Problem requirements:
Write out every line of the material as it stands, apart from the pictures.

Extracted data:
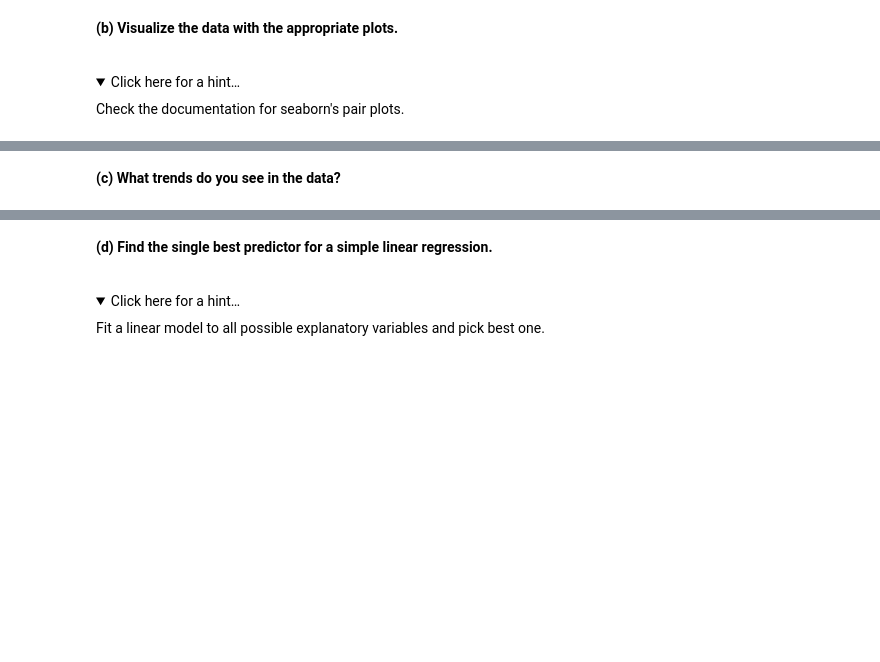
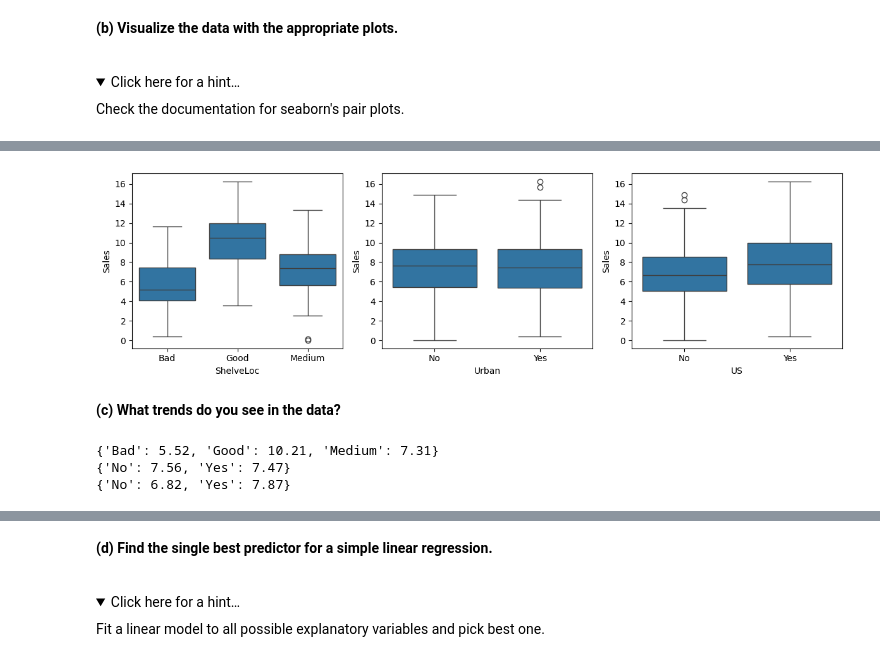
Before and after one commit to crsbln/ds-linear-regression, a Jupyter notebook: 5_multiple_linear_regression_exercise.ipynb, the cells around one changed output, grey strips where cells are left out. Drawn from its saved outputs; the diff is of its cells as text; code cells hidden in the pictures; folded sections open; blank space fills up the shorter version.

```diff
--- a/5_multiple_linear_regression_exercise.ipynb
+++ b/5_multiple_linear_regression_exercise.ipynb
@@ -29,2 +94,19 @@ Check the documentation for seaborn's pair plots.
+# %%
+# The three text columns: average Sales per category
+fig, axes = plt.subplots(1, 3, figsize=(12, 3.5))
+for col, ax in zip(["ShelveLoc", "Urban", "US"], axes):
+    sns.boxplot(data=carseats, x=col, y="Sales", ax=ax,
+                order=sorted(carseats[col].unique()))
+plt.tight_layout()
+# %% [output]
+[figure, added]
 # %% [markdown]
 **(c) What trends do you see in the data?**
+# %%
+# Average sales per category of the three text columns
+for col in ["ShelveLoc", "Urban", "US"]:
+    print(carseats.groupby(col)["Sales"].mean().round(2).to_dict())
+# %% [output]
+{'Bad': 5.52, 'Good': 10.21, 'Medium': 7.31}
+{'No': 7.56, 'Yes': 7.47}
+{'No': 6.82, 'Yes': 7.87}
```
Also changed, not shown: parts of 19 cells of this notebook, 6 other files.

Exercise solution:
Before and after one commit to crsbln/ds-linear-regression, a Jupyter notebook: 5_multiple_linear_regression_exercise.ipynb, the cells around one changed output, grey strips where cells are left out. Drawn from its saved outputs; the diff is of its cells as text; code cells hidden in the pictures; folded sections open; blank space fills up the shorter version.

```diff
--- a/5_multiple_linear_regression_exercise.ipynb
+++ b/5_multiple_linear_regression_exercise.ipynb
@@ -29,2 +94,19 @@ Check the documentation for seaborn's pair plots.
+# %%
+# The three text columns: average Sales per category
+fig, axes = plt.subplots(1, 3, figsize=(12, 3.5))
+for col, ax in zip(["ShelveLoc", "Urban", "US"], axes):
+    sns.boxplot(data=carseats, x=col, y="Sales", ax=ax,
+                order=sorted(carseats[col].unique()))
+plt.tight_layout()
+# %% [output]
+[figure, added]
 # %% [markdown]
 **(c) What trends do you see in the data?**
+# %%
+# Average sales per category of the three text columns
+for col in ["ShelveLoc", "Urban", "US"]:
+    print(carseats.groupby(col)["Sales"].mean().round(2).to_dict())
+# %% [output]
+{'Bad': 5.52, 'Good': 10.21, 'Medium': 7.31}
+{'No': 7.56, 'Yes': 7.47}
+{'No': 6.82, 'Yes': 7.87}
```
Also changed, not shown: parts of 19 cells of this notebook, 6 other files.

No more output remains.